The caching framework was backported from FLOW3 for the forthcoming 4.3 release. The first commited version had some issues with memcached, so I decided to wait for a full working version.
Dmitry fixed the issues some days ago and posted a small howto in his blog on using memcache as a caching backend for TYPO3 pagecache.
Today, I tried to see how it works. The setup for TYPO3 was really easy and it worked without any problems. Installing memcached and php module on Debian was a nobrainer, so no time was wasted.
But my first tests were a bit disappointing. First, I used memcached on a lightweight virtualbox and the gain of using memcached instead of DB tables for cache_* "tables" was zeeeeero:
ab -c 100 -n 5000 http ://virtual.box.test/
The tests revealed ridiculous 8 req/s (mean) both using DB tables and memcached for caching. I realized, that the CPU could have been the bottleneck, because it immediately went to 100%. My conclusion was that the virtual box was too lame to get significant results. So I decided to switch to a real machine.
I decided to use an AMD BE-2350 machine for further tests.
ab -c 100 -n 5000 http ://physical.box.test/
The same basic tests with ApacheBench resulted in overall better performance and a slightly difference between memcached (170 req/s) and classic caching (135 req/s). But still not the boost I had expected. Once again looking at the CPU load, it was 100%. Most load was caused by fcgid and mysql, but I couldn't do any further tests because midnight cronjobs started and I did'nt want to stop them.
The next step will be to replay the tests on a machine using mod_php instead of fcgid. But I'm also looking forward for some more reports from the community to crosscheck my own results.

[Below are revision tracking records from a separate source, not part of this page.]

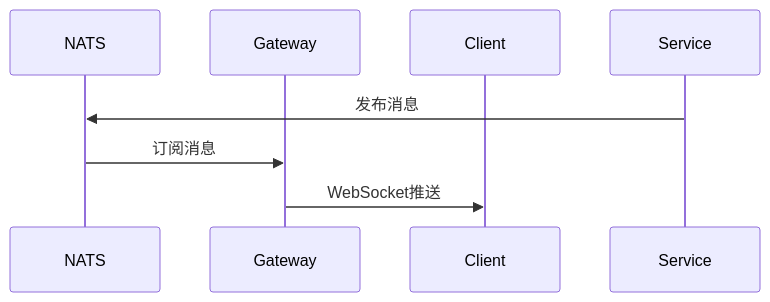
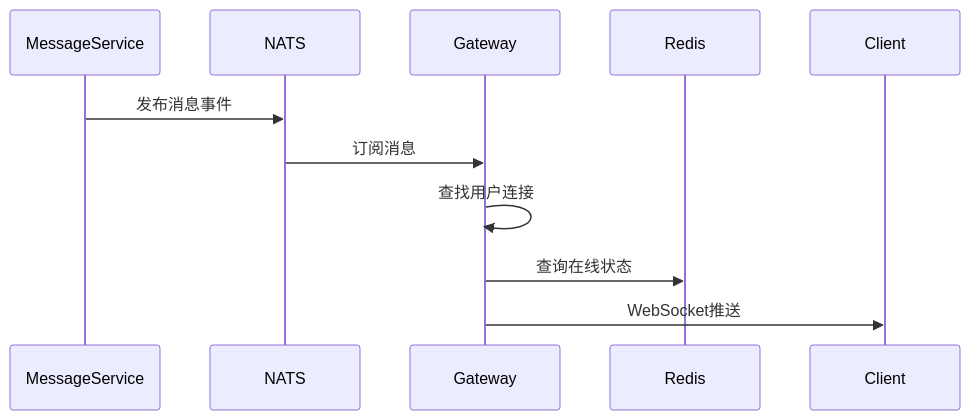
One commit to yzhgit/anychat-server changed the third of 4 diagrams in docs/design/gateway/websocket.md. Above: the diagram before and after it, drawn with Mermaid. The commit also changed other lines of this file and 30 other files, not shown here.

First line of the commit message:
docs: 更新设计文档时序图，添加Gateway和NATS参与者

````diff
--- a/docs/design/gateway/websocket.md
+++ b/docs/design/gateway/websocket.md
@@ -36,10 +53,14 @@
 ```mermaid
 sequenceDiagram
+    participant MessageService
     participant NATS
     participant Gateway
+    participant Redis
     participant Client
 
-    Service->>NATS: 发布消息
+    MessageService->>NATS: 发布消息事件
     NATS->>Gateway: 订阅消息
+    Gateway->>Gateway: 查找用户连接
+    Gateway->>Redis: 查询在线状态
     Gateway->>Client: WebSocket推送
 ```
````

Anyway, the backport of the caching framework is very good work. It spends hope to have a smooth migration path to FLOW3 and TYPO3 v.5. So a big thank you goes out to core devs for their efforts.